Searching over 5,500,000 cases.


searching
Buy This Entire Record For $7.95

Download the entire decision to receive the complete text, official citation,
docket number, dissents and concurrences, and footnotes for this case.

Learn more about what you receive with purchase of this case.

McKeon v. City of Morris

United States District Court, N.D. Illinois, Eastern Division

September 26, 2016

MICHAEL MCKEON, Plaintiff,
v.
THE CITY OF MORRIS and MORRIS POLICE OFFICERS DUSTIN SEALE STAR #111 and PAUL BURKE Star #122, Defendants.

          MEMORANDUM OPINION AND ORDER

          John Z. Lee, United States District Judge.

         Plaintiff Michael McKeon brings this 42 U.S.C. § 1983 suit against the City of Morris and two of its police officers, Dustin Seale and Paul Burke, for injuries sustained during an arrest. Defendants have moved for summary judgment on all six counts. The Court grants the motion with respect to Counts II and III, but finds sufficient disputes of material fact to deny the motion as to the other four counts.[1]

         Factual Background

         The following facts are undisputed unless noted otherwise. On October 17, 2013, McKeon's wife, Patricia Adams, called 911 from a motel parking lot and told the operator that McKeon was trying to physically attack her. See Defs.' L.R. 56.1(a)(3) Stmt. ¶¶ 24-25, ECF No. 58. Morris police officers Burke and Seale arrived on the scene in response to the call. Id. ¶ 24. After questioning him and searching his motel room, the officers began to arrest McKeon. Id. ¶¶ 30-33.

         What happened next is the central dispute in this case. The officers allege that McKeon continued to yell at Adams during the arrest. Id. ¶¶ 30, 33. As Seale tried to place McKeon in handcuffs, McKeon locked his arms out, attempted to pull away, and turned aggressively toward Seale. Id. ¶ 37. In response, Seale says he put his leg out and twisted McKeon to the ground, who landed on his knee. Id. ¶ 47.

         McKeon admits that he did not put his arms behind his back when Seale instructed him to do so and, instead, locked out his arm. Pl.'s L.R. 56.1(b)(3)(C) Stmt. ¶¶ 3-4, ECF No. 62. McKeon denies pulling away or turning aggressively toward Seale. Pl.'s Resp. to Defs.' L.R. 56.1 Stmt. ¶ 14, ECF No. 63. McKeon says he then felt a blow one inch below his left kneecap and was brought down to the ground by Seale. Pl.'s L.R. 56.1(b)(3)(C) Stmt. ¶¶ 5-6.

         Seale is highly trained in Ryukyu Kempo, a Japanese martial art that focuses on striking pressure points in an opponent's body, including pressure points around the knee. Id. ¶¶ 15-17.

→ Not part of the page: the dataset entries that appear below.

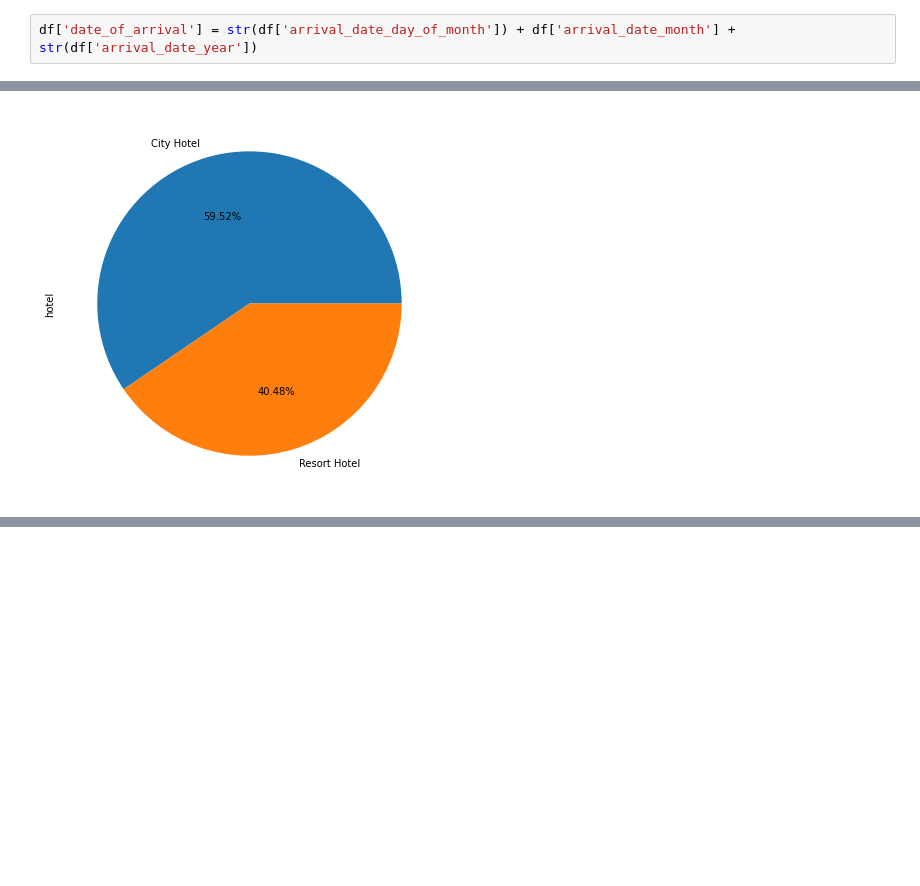
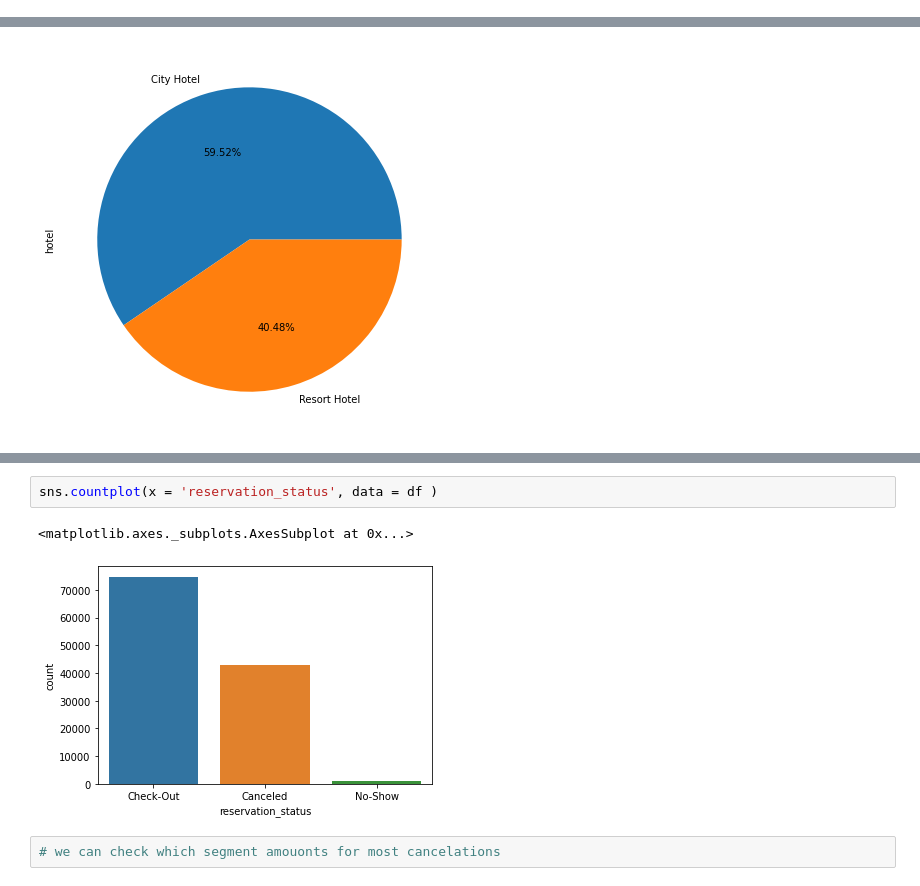
Before and after one commit to 01aleem/Hotel-Booking-Analysis, a Jupyter notebook: Hotel_Booking_Analysis.ipynb, the cells around one changed output, grey strips where cells are left out. Saved outputs shown, nothing was run; the diff lists cells and outputs as text; blank space fills up the shorter version.

```diff
--- a/Hotel_Booking_Analysis.ipynb
+++ b/Hotel_Booking_Analysis.ipynb
@@ -81,2 +72,0 @@ numpy.int64
-# %%
-df['date_of_arrival'] = str(df['arrival_date_day_of_month']) + df['arrival_date_month'] + str(df['arrival_date_year'])
@@ -605,0 +310,7 @@ plt.show()
+# %%
+sns.countplot(x = 'reservation_status', data = df )
+# %% [output]
+<matplotlib.axes._subplots.AxesSubplot at 0x...>
+[figure, added]
+# %%
+# we can check which segment amouonts for most cancelations
```
Also changed, not shown: parts of 54 cells of this notebook.
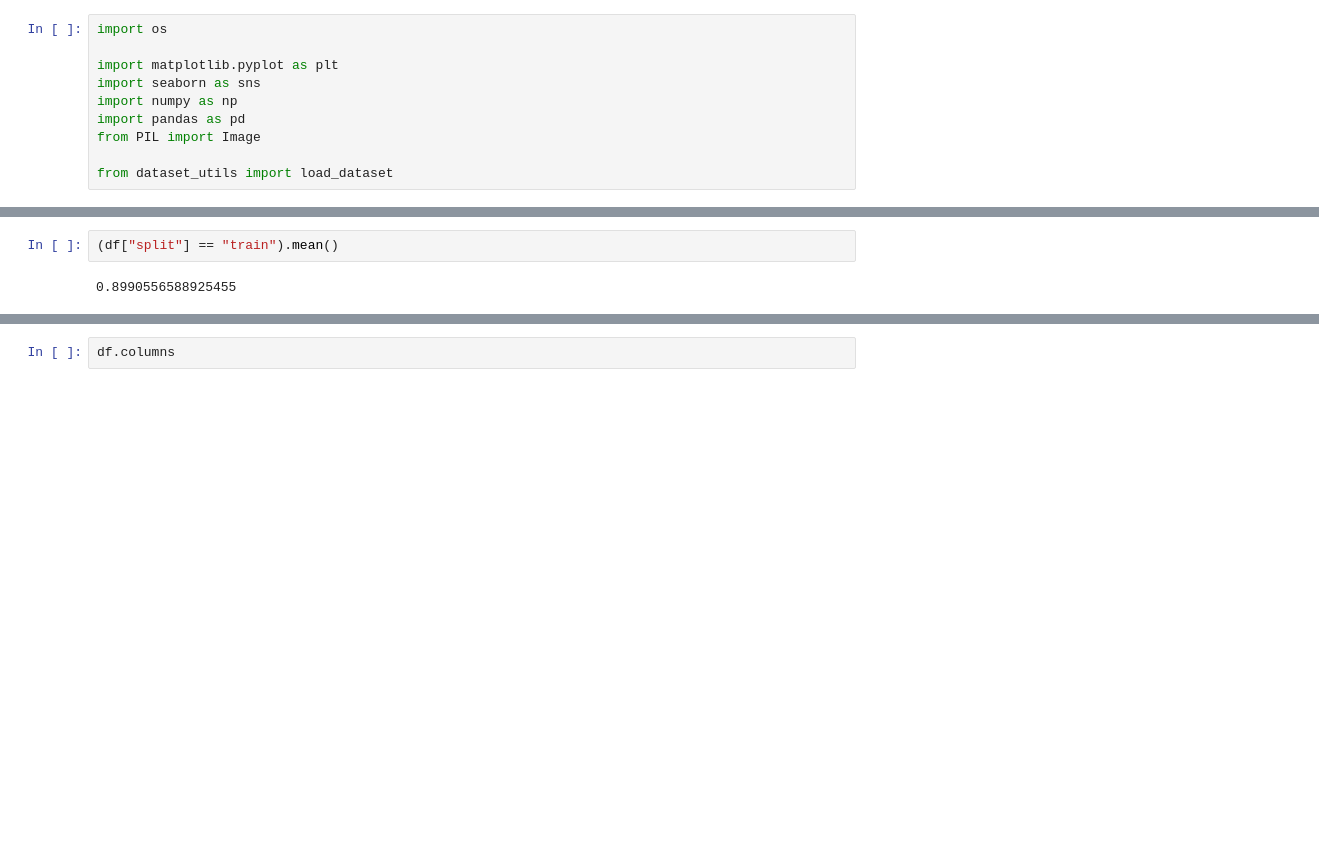
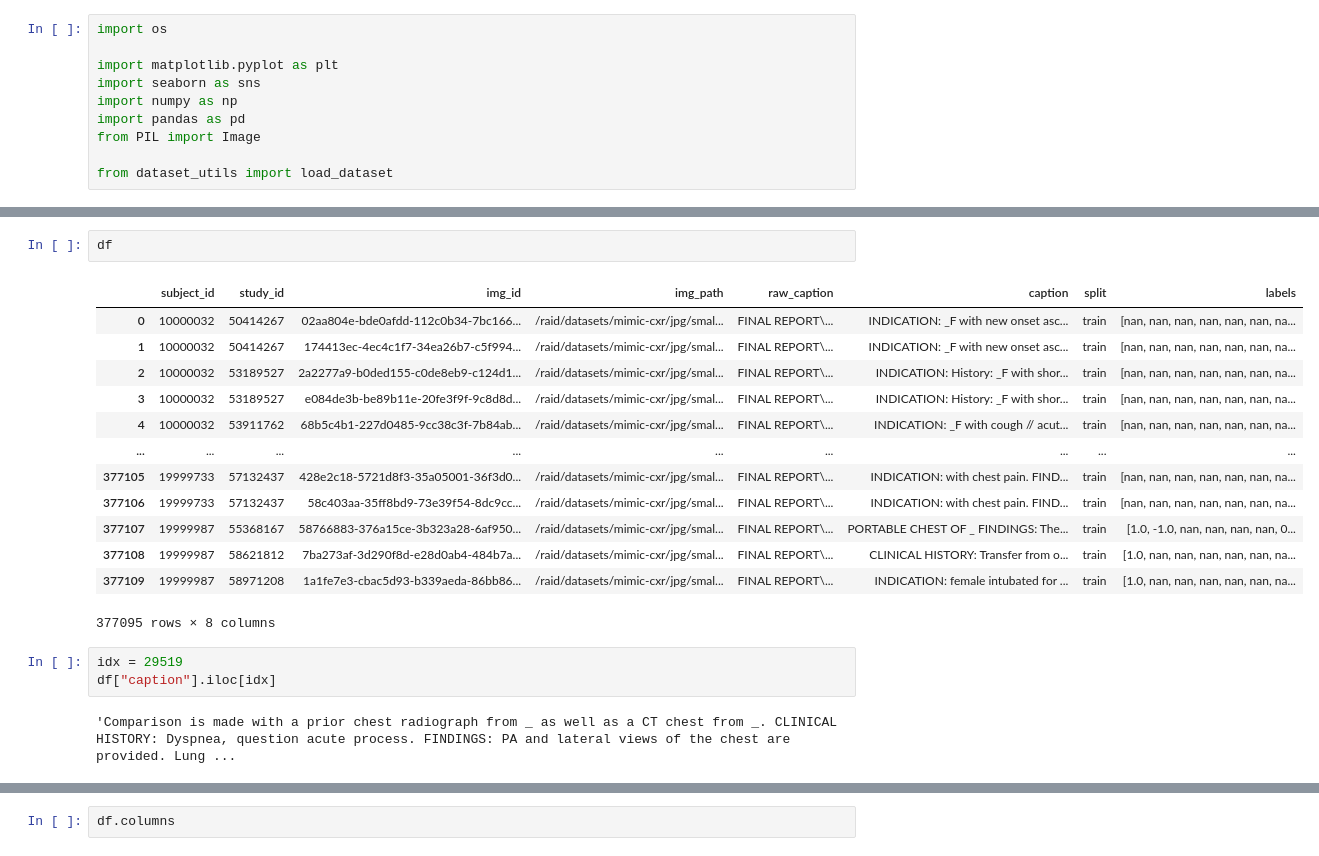
Before and after one commit to NotNANtoN/master_thesis, a Jupyter notebook: eda.ipynb, the cells around one changed output, grey strips where cells are left out. Saved outputs shown, nothing was run; the diff lists cells and outputs as text; blank space fills up the shorter version.

```diff
--- a/eda.ipynb
+++ b/eda.ipynb
@@ -15,4 +109,21 @@ df, label_names = load_dataset(dataset)
+# %%
+df
+# %% [output]
+|  | subject_id | study_id | img_id | img_path | raw_caption | caption | split | labels |
+| 0 | 10000032 | 50414267 | 02aa804e-bde0afdd-112c0b34-7bc166... | /raid/datasets/mimic-cxr/jpg/smal... | FINAL REPORT\... | INDICATION: _F with new onset asc... | train | [nan, nan, nan, nan, nan, nan, na... |
+| 1 | 10000032 | 50414267 | 174413ec-4ec4c1f7-34ea26b7-c5f994... | /raid/datasets/mimic-cxr/jpg/smal... | FINAL REPORT\... | INDICATION: _F with new onset asc... | train | [nan, nan, nan, nan, nan, nan, na... |
+| 2 | 10000032 | 53189527 | 2a2277a9-b0ded155-c0de8eb9-c124d1... | /raid/datasets/mimic-cxr/jpg/smal... | FINAL REPORT\... | INDICATION: History: _F with shor... | train | [nan, nan, nan, nan, nan, nan, na... |
+| 3 | 10000032 | 53189527 | e084de3b-be89b11e-20fe3f9f-9c8d8d... | /raid/datasets/mimic-cxr/jpg/smal... | FINAL REPORT\... | INDICATION: History: _F with shor... | train | [nan, nan, nan, nan, nan, nan, na... |
+| 4 | 10000032 | 53911762 | 68b5c4b1-227d0485-9cc38c3f-7b84ab... | /raid/datasets/mimic-cxr/jpg/smal... | FINAL REPORT\... | INDICATION: _F with cough // acut... | train | [nan, nan, nan, nan, nan, nan, na... |
+| ... | ... | ... | ... | ... | ... | ... | ... | ... |
+| 377105 | 19999733 | 57132437 | 428e2c18-5721d8f3-35a05001-36f3d0... | /raid/datasets/mimic-cxr/jpg/smal... | FINAL REPORT\... | INDICATION: with chest pain. FIND... | train | [nan, nan, nan, nan, nan, nan, na... |
+| 377106 | 19999733 | 57132437 | 58c403aa-35ff8bd9-73e39f54-8dc9cc... | /raid/datasets/mimic-cxr/jpg/smal... | FINAL REPORT\... | INDICATION: with chest pain. FIND... | train | [nan, nan, nan, nan, nan, nan, na... |
+| 377107 | 19999987 | 55368167 | 58766883-376a15ce-3b323a28-6af950... | /raid/datasets/mimic-cxr/jpg/smal... | FINAL REPORT\... | PORTABLE CHEST OF _ FINDINGS: The... | train | [1.0, -1.0, nan, nan, nan, nan, 0... |
+| 377108 | 19999987 | 58621812 | 7ba273af-3d290f8d-e28d0ab4-484b7a... | /raid/datasets/mimic-cxr/jpg/smal... | FINAL REPORT\... | CLINICAL HISTORY: Transfer from o... | train | [1.0, nan, nan, nan, nan, nan, na... |
+| 377109 | 19999987 | 58971208 | 1a1fe7e3-cbac5d93-b339aeda-86bb86... | /raid/datasets/mimic-cxr/jpg/smal... | FINAL REPORT\... | INDICATION: female intubated for ... | train | [1.0, nan, nan, nan, nan, nan, na... |
+377095 rows × 8 columns
 # %%
-(df["split"] == "train").mean()
+idx = 29519
+df["caption"].iloc[idx]
 # %% [output]
-0.8990556588925455
+'Comparison is made with a prior chest radiograph from _ as well as a CT chest from _. CLINICAL HISTORY: Dyspnea, question acute process. FINDINGS: PA and lateral views of the chest are provided. Lung ...
```
Also changed, not shown: parts of 12 cells of this notebook, 19 other files.
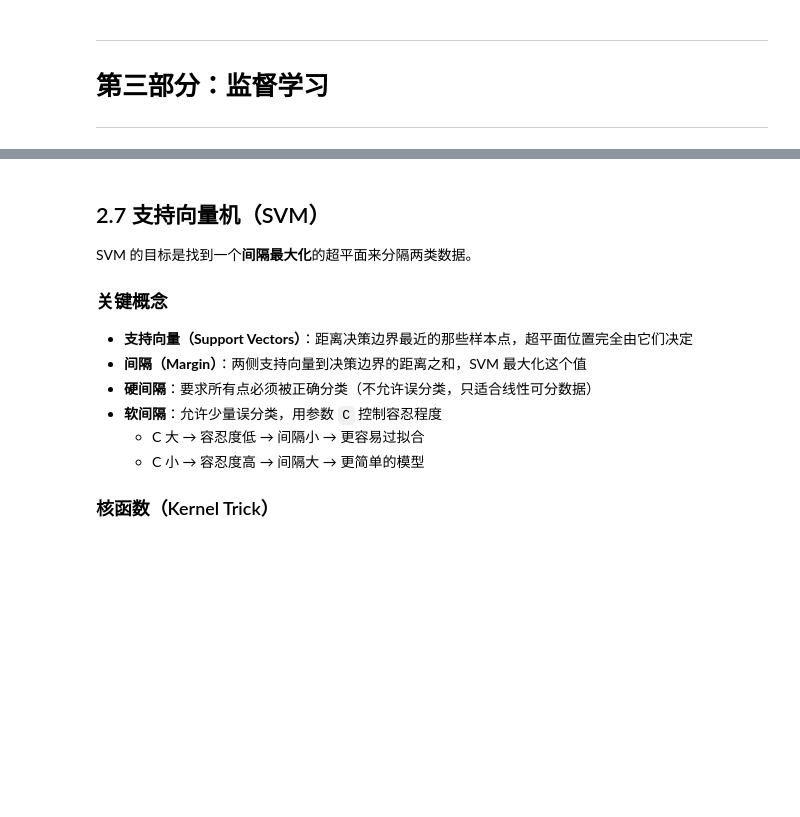
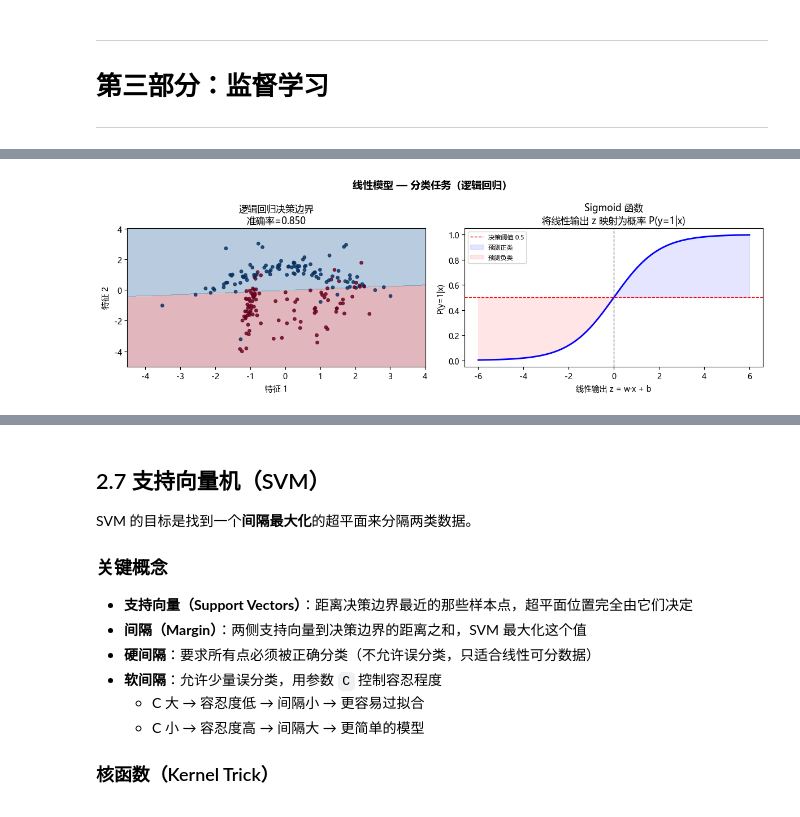
Before and after one commit to taosha121/ml_dl_notes, a Jupyter notebook: part2_machine_learning.ipynb, the cells around one changed output, grey strips where cells are left out. Cells and saved outputs as stored; diff of their text form; code cells hidden in the pictures; blank space fills up the shorter version.

```diff
--- a/part2_machine_learning.ipynb
+++ b/part2_machine_learning.ipynb
@@ -859 +880,48 @@ plt.show()
+# %%
+import numpy as np
+import matplotlib.pyplot as plt
+from sklearn.linear_model import LogisticRegression
+from sklearn.datasets import make_classification
+from sklearn.model_selection import train_test_split
+from sklearn.metrics import accuracy_score
+
+np.random.seed(42)
+
+fig, axes = plt.subplots(1, 2, figsize=(12, 4))
+fig.suptitle('线性模型 — 分类任务（逻辑回归）', fontsize=13, fontweight='bold')
+
+# ── 图1：逻辑回归决策边界 ─────────────────────────────────────
+X_cls, y_cls = make_classification(n_samples=200, n_features=2, n_redundant=0,
+                                   n_informative=2, random_state=1)
+X_tr, X_te, y_tr, y_te = train_test_split(X_cls, y_cls, test_size=0.2)
+log_reg = LogisticRegression().fit(X_tr, y_tr)
+acc = accuracy_score(y_te, log_reg.predict(X_te))
+
+xx, yy = np.meshgrid(np.linspace(X_cls[:, 0].min() - 1, X_cls[:, 0].max() + 1, 200),
+                     np.linspace(X_cls[:, 1].min() - 1, X_cls[:, 1].max() + 1, 200))
+Z = log_reg.predict(np.c_[xx.ravel(), yy.ravel()]).reshape(xx.shape)
+axes[0].contourf(xx, yy, Z, alpha=0.3, cmap='RdBu')
+axes[0].scatter(X_cls[:, 0], X_cls[:, 1], c=y_cls, cmap='RdBu', s=15, alpha=0.8)
+axes[0].set_title(f'逻辑回归决策边界\n准确率={acc:.3f}')
+axes[0].set_xlabel('特征 1')
+axes[0].set_ylabel('特征 2')
+
+# ── 图2：Sigmoid 函数 ─────────────────────────────────────────
+z = np.linspace(-6, 6, 200)
+sigmoid = 1 / (1 + np.exp(-z))
+axes[1].plot(z, sigmoid, 'b-', lw=2)
+axes[1].axhline(0.5, color='r', linestyle='--', lw=1, label='决策阈值 0.5')
+axes[1].axvline(0, color='gray', linestyle='--', lw=1)
+axes[1].fill_between(z, sigmoid, 0.5, where=(sigmoid > 0.5), alpha=0.1, color='blue', label='预测正类')
+axes[1].fill_between(z, sigmoid, 0.5, where=(sigmoid < 0.5), alpha=0.1, color='red', label='预测负类')
+axes[1].set_title('Sigmoid 函数\n将线性输出 z 映射为概率 P(y=1|x)')
+axes[1].set_xlabel('线性输出 z = w·x + b')
+axes[1].set_ylabel('P(y=1|x)')
+axes[1].legend(fontsize=8)
+axes[1].set_ylim(-0.05, 1.05)
+
+plt.tight_layout()
+plt.show()
+# %% [output]
+[figure, added]
 # %% [markdown]
```
Also changed, not shown: parts of 12 cells of this notebook, 3 other files.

         McKeon was taken to a hospital that night where he was diagnosed with a left proximal tibia fracture and a left proximal fibula fracture. Defs.' L.R. 56.1(a)(3) Stmt. ¶ 57. After the injury, McKeon developed other health problems with his left leg, including compartment syndrome and numbness. Pl.'s L.R. 56.1(b)(3)(C) Stmt. ¶¶ 26-34.

         McKeon pleaded guilty to resisting arrest during his October 17 interaction with the police. Id. ¶ 40.

         In Counts I and II, McKeon alleges excessive use of force by Seale and failure to intervene by Burke. Counts III and IV present state law claims for assault and battery against Seale. In Count V, McKeon seeks to have the City of Morris indemnify the officers pursuant to 745 Ill. Comp. Stat. 10/9-102. In Count VI, McKeon seeks recovery from Morris for the alleged actions of Seale and Burke under a respondeat superior theory.

         Legal Standard

         Summary judgment shall be granted “if the movant shows that there is no genuine dispute as to any material fact and the movant is entitled to judgment as a matter of law.” Fed.R.Civ.P. 56(a). The Court gives “the non-moving party the benefit of conflicts in the evidence and reasonable inferences that could be drawn from it.” Grochocinski v. Mayer Brown Rowe & Maw, LLP, 719 F.3d 785, 794 (7th Cir. 2013). In order to survive summary judgment, the nonmoving party must “do more than simply show that there is some metaphysical doubt as to the material facts, ” Matsushita Elec. Indus. Co. v. Zenith Radio Corp., 475 U.S. 574, 586 (1986), and “must establish some genuine issue for trial such that a reasonable jury could return a verdict in her favor, ” Gordon v. FedEx Freight, Inc., 674 F.3d 769, 772-73 (7th Cir. 2012).

         Analysis

         I. Failure to Intervene ...


Buy This Entire Record For $7.95

Download the entire decision to receive the complete text, official citation,
docket number, dissents and concurrences, and footnotes for this case.

Learn more about what you receive with purchase of this case.